> REQUIRED WORK: In the copy, keep every record exact and leave out all images.

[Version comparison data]
== Segment start ==

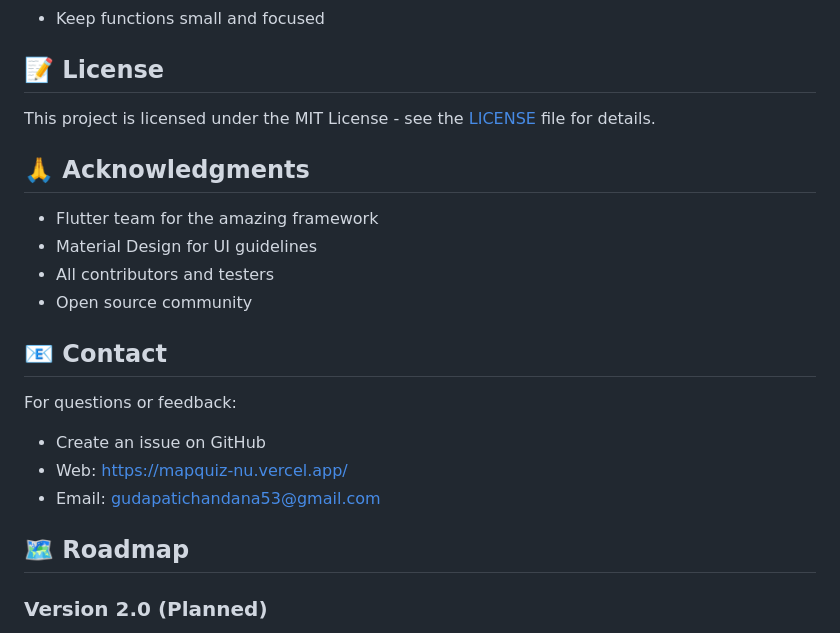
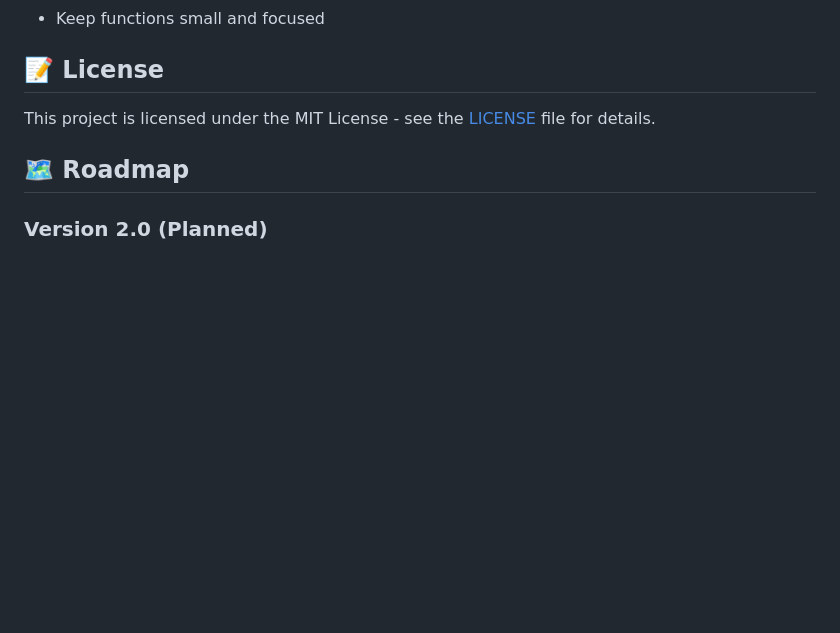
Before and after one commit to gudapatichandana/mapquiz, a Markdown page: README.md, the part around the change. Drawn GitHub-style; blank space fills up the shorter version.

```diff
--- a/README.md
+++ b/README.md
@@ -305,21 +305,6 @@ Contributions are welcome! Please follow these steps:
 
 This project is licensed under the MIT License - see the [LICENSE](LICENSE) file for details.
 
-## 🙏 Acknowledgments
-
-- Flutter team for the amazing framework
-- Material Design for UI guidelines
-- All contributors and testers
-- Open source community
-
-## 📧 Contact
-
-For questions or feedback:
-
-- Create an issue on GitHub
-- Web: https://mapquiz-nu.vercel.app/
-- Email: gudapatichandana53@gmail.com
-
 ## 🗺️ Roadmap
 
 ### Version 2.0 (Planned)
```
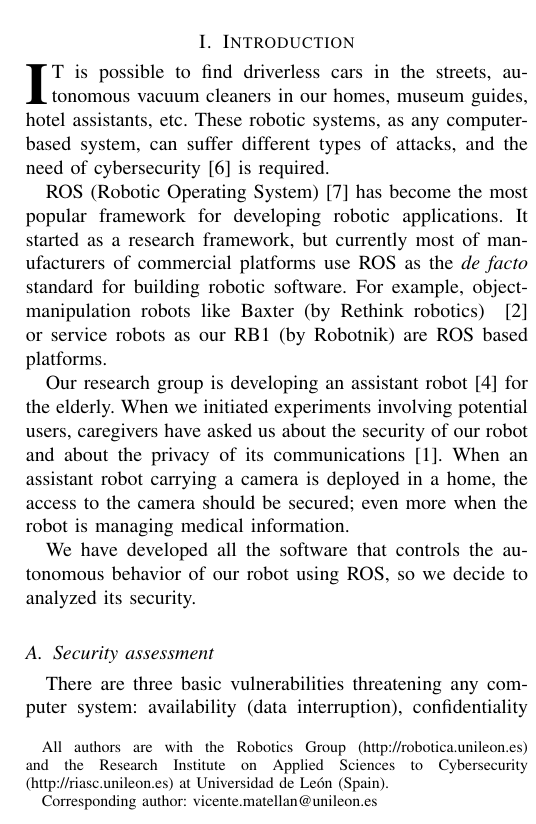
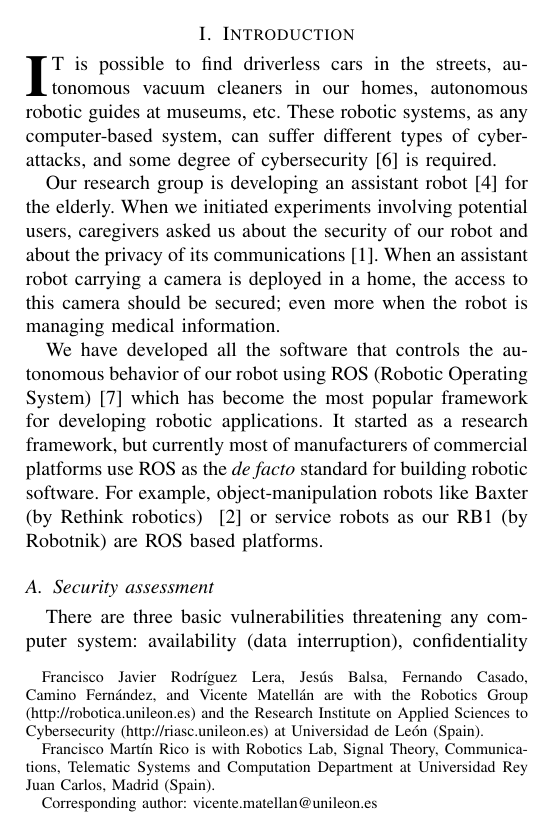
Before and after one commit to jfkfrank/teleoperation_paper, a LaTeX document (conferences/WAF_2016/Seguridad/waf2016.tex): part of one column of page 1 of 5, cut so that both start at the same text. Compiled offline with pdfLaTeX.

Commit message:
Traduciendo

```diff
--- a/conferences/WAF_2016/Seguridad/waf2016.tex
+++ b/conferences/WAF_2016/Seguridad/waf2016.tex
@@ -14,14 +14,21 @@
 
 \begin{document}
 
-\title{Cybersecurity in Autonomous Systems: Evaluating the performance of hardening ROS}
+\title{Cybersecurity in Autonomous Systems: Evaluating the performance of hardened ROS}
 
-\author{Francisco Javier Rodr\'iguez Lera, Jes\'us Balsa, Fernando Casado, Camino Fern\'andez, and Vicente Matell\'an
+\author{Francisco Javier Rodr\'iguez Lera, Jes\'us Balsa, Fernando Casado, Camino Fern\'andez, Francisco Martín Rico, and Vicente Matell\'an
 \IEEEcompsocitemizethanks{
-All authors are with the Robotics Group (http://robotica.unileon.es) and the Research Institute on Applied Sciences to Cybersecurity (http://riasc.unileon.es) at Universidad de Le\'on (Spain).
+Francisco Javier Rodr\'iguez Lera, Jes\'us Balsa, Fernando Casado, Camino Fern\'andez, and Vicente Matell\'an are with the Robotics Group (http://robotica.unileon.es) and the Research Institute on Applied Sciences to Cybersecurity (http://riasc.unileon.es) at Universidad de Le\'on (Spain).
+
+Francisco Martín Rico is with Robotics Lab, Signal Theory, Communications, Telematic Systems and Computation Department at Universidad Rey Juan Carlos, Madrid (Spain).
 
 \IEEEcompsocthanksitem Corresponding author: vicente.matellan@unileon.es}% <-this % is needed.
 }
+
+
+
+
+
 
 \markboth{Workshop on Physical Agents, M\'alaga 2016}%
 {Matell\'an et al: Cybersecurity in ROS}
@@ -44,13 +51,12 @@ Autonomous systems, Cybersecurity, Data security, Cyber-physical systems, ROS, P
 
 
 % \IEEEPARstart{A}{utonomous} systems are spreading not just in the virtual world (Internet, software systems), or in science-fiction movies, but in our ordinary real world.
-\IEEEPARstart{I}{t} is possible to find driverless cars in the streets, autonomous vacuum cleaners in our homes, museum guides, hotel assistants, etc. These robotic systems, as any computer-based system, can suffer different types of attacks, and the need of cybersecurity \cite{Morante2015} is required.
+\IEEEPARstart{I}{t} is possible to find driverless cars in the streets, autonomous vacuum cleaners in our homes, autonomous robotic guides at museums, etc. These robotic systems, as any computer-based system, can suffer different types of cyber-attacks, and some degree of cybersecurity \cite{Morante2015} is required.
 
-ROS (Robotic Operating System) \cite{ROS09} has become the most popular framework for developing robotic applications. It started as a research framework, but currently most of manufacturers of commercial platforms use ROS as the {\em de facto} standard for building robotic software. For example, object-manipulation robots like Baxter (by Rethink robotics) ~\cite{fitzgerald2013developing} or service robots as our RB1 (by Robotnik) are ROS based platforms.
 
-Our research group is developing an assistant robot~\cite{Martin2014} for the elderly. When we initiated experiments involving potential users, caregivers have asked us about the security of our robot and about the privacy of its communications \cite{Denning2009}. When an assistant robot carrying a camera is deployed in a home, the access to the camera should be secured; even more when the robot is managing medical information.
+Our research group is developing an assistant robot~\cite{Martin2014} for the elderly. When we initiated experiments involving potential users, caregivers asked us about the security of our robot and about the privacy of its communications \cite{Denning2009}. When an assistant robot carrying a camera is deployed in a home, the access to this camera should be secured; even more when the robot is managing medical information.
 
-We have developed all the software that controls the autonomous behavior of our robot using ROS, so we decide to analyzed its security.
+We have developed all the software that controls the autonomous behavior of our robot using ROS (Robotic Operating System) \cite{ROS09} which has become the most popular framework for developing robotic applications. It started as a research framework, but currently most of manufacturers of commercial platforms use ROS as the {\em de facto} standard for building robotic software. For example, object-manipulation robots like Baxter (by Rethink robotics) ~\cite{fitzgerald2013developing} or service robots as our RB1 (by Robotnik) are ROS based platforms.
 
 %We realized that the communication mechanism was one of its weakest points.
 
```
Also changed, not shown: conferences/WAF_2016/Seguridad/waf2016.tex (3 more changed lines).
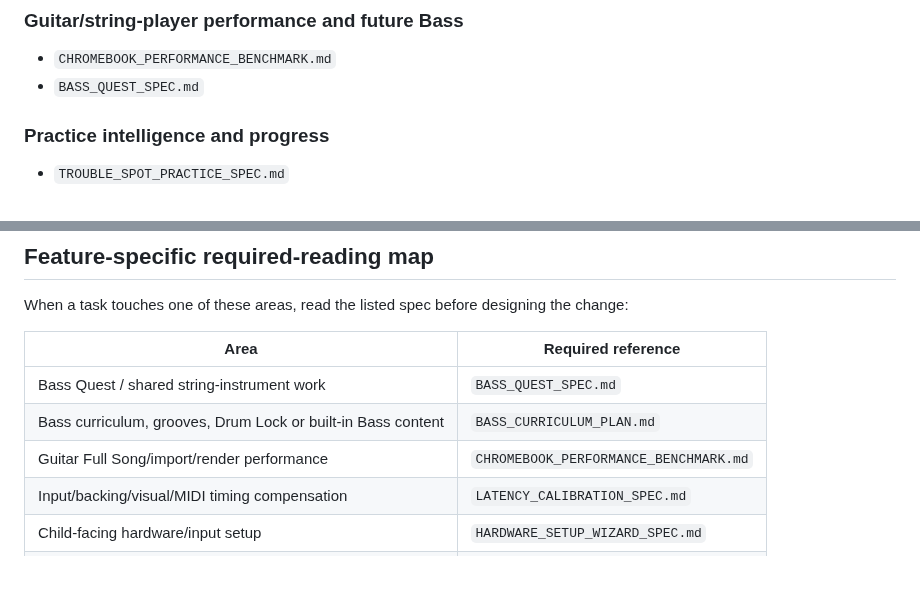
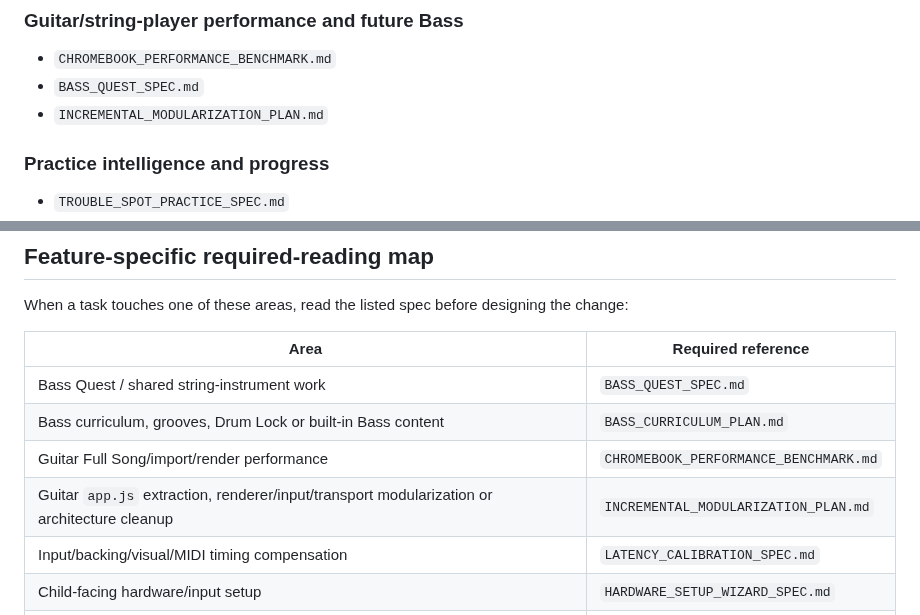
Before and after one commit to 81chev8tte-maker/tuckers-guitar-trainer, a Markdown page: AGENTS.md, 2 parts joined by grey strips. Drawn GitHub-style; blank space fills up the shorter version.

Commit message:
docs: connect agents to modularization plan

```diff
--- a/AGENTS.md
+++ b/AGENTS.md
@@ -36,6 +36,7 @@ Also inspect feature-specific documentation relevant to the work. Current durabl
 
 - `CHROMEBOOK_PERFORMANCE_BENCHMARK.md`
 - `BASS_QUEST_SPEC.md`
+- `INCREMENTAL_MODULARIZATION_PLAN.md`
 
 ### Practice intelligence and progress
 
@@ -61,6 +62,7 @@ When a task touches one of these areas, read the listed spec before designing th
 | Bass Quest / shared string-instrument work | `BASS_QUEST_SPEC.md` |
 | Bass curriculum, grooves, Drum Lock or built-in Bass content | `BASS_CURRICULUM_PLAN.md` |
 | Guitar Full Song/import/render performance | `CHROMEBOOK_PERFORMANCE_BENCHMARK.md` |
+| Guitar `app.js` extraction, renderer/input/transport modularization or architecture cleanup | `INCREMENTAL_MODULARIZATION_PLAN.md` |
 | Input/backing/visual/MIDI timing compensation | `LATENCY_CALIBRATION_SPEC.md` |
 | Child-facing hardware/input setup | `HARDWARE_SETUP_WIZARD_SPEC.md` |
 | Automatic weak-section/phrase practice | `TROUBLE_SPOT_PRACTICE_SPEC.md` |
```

== Segment end ==

> ANSWER BOX:
Before and after one commit to gudapatichandana/mapquiz, a Markdown page: README.md, the part around the change. Drawn GitHub-style; blank space fills up the shorter version.

```diff
--- a/README.md
+++ b/README.md
@@ -305,21 +305,6 @@ Contributions are welcome! Please follow these steps:
 
 This project is licensed under the MIT License - see the [LICENSE](LICENSE) file for details.
 
-## 🙏 Acknowledgments
-
-- Flutter team for the amazing framework
-- Material Design for UI guidelines
-- All contributors and testers
-- Open source community
-
-## 📧 Contact
-
-For questions or feedback:
-
-- Create an issue on GitHub
-- Web: https://mapquiz-nu.vercel.app/
-- Email: gudapatichandana53@gmail.com
-
 ## 🗺️ Roadmap
 
 ### Version 2.0 (Planned)
```
Before and after one commit to jfkfrank/teleoperation_paper, a LaTeX document (conferences/WAF_2016/Seguridad/waf2016.tex): part of one column of page 1 of 5, cut so that both start at the same text. Compiled offline with pdfLaTeX.

Commit message:
Traduciendo

```diff
--- a/conferences/WAF_2016/Seguridad/waf2016.tex
+++ b/conferences/WAF_2016/Seguridad/waf2016.tex
@@ -14,14 +14,21 @@
 
 \begin{document}
 
-\title{Cybersecurity in Autonomous Systems: Evaluating the performance of hardening ROS}
+\title{Cybersecurity in Autonomous Systems: Evaluating the performance of hardened ROS}
 
-\author{Francisco Javier Rodr\'iguez Lera, Jes\'us Balsa, Fernando Casado, Camino Fern\'andez, and Vicente Matell\'an
+\author{Francisco Javier Rodr\'iguez Lera, Jes\'us Balsa, Fernando Casado, Camino Fern\'andez, Francisco Martín Rico, and Vicente Matell\'an
 \IEEEcompsocitemizethanks{
-All authors are with the Robotics Group (http://robotica.unileon.es) and the Research Institute on Applied Sciences to Cybersecurity (http://riasc.unileon.es) at Universidad de Le\'on (Spain).
+Francisco Javier Rodr\'iguez Lera, Jes\'us Balsa, Fernando Casado, Camino Fern\'andez, and Vicente Matell\'an are with the Robotics Group (http://robotica.unileon.es) and the Research Institute on Applied Sciences to Cybersecurity (http://riasc.unileon.es) at Universidad de Le\'on (Spain).
+
+Francisco Martín Rico is with Robotics Lab, Signal Theory, Communications, Telematic Systems and Computation Department at Universidad Rey Juan Carlos, Madrid (Spain).
 
 \IEEEcompsocthanksitem Corresponding author: vicente.matellan@unileon.es}% <-this % is needed.
 }
+
+
+
+
+
 
 \markboth{Workshop on Physical Agents, M\'alaga 2016}%
 {Matell\'an et al: Cybersecurity in ROS}
@@ -44,13 +51,12 @@ Autonomous systems, Cybersecurity, Data security, Cyber-physical systems, ROS, P
 
 
 % \IEEEPARstart{A}{utonomous} systems are spreading not just in the virtual world (Internet, software systems), or in science-fiction movies, but in our ordinary real world.
-\IEEEPARstart{I}{t} is possible to find driverless cars in the streets, autonomous vacuum cleaners in our homes, museum guides, hotel assistants, etc. These robotic systems, as any computer-based system, can suffer different types of attacks, and the need of cybersecurity \cite{Morante2015} is required.
+\IEEEPARstart{I}{t} is possible to find driverless cars in the streets, autonomous vacuum cleaners in our homes, autonomous robotic guides at museums, etc. These robotic systems, as any computer-based system, can suffer different types of cyber-attacks, and some degree of cybersecurity \cite{Morante2015} is required.
 
-ROS (Robotic Operating System) \cite{ROS09} has become the most popular framework for developing robotic applications. It started as a research framework, but currently most of manufacturers of commercial platforms use ROS as the {\em de facto} standard for building robotic software. For example, object-manipulation robots like Baxter (by Rethink robotics) ~\cite{fitzgerald2013developing} or service robots as our RB1 (by Robotnik) are ROS based platforms.
 
-Our research group is developing an assistant robot~\cite{Martin2014} for the elderly. When we initiated experiments involving potential users, caregivers have asked us about the security of our robot and about the privacy of its communications \cite{Denning2009}. When an assistant robot carrying a camera is deployed in a home, the access to the camera should be secured; even more when the robot is managing medical information.
+Our research group is developing an assistant robot~\cite{Martin2014} for the elderly. When we initiated experiments involving potential users, caregivers asked us about the security of our robot and about the privacy of its communications \cite{Denning2009}. When an assistant robot carrying a camera is deployed in a home, the access to this camera should be secured; even more when the robot is managing medical information.
 
-We have developed all the software that controls the autonomous behavior of our robot using ROS, so we decide to analyzed its security.
+We have developed all the software that controls the autonomous behavior of our robot using ROS (Robotic Operating System) \cite{ROS09} which has become the most popular framework for developing robotic applications. It started as a research framework, but currently most of manufacturers of commercial platforms use ROS as the {\em de facto} standard for building robotic software. For example, object-manipulation robots like Baxter (by Rethink robotics) ~\cite{fitzgerald2013developing} or service robots as our RB1 (by Robotnik) are ROS based platforms.
 
 %We realized that the communication mechanism was one of its weakest points.
 
```
Also changed, not shown: conferences/WAF_2016/Seguridad/waf2016.tex (3 more changed lines).
Before and after one commit to 81chev8tte-maker/tuckers-guitar-trainer, a Markdown page: AGENTS.md, 2 parts joined by grey strips. Drawn GitHub-style; blank space fills up the shorter version.

Commit message:
docs: connect agents to modularization plan

```diff
--- a/AGENTS.md
+++ b/AGENTS.md
@@ -36,6 +36,7 @@ Also inspect feature-specific documentation relevant to the work. Current durabl
 
 - `CHROMEBOOK_PERFORMANCE_BENCHMARK.md`
 - `BASS_QUEST_SPEC.md`
+- `INCREMENTAL_MODULARIZATION_PLAN.md`
 
 ### Practice intelligence and progress
 
@@ -61,6 +62,7 @@ When a task touches one of these areas, read the listed spec before designing th
 | Bass Quest / shared string-instrument work | `BASS_QUEST_SPEC.md` |
 | Bass curriculum, grooves, Drum Lock or built-in Bass content | `BASS_CURRICULUM_PLAN.md` |
 | Guitar Full Song/import/render performance | `CHROMEBOOK_PERFORMANCE_BENCHMARK.md` |
+| Guitar `app.js` extraction, renderer/input/transport modularization or architecture cleanup | `INCREMENTAL_MODULARIZATION_PLAN.md` |
 | Input/backing/visual/MIDI timing compensation | `LATENCY_CALIBRATION_SPEC.md` |
 | Child-facing hardware/input setup | `HARDWARE_SETUP_WIZARD_SPEC.md` |
 | Automatic weak-section/phrase practice | `TROUBLE_SPOT_PRACTICE_SPEC.md` |
```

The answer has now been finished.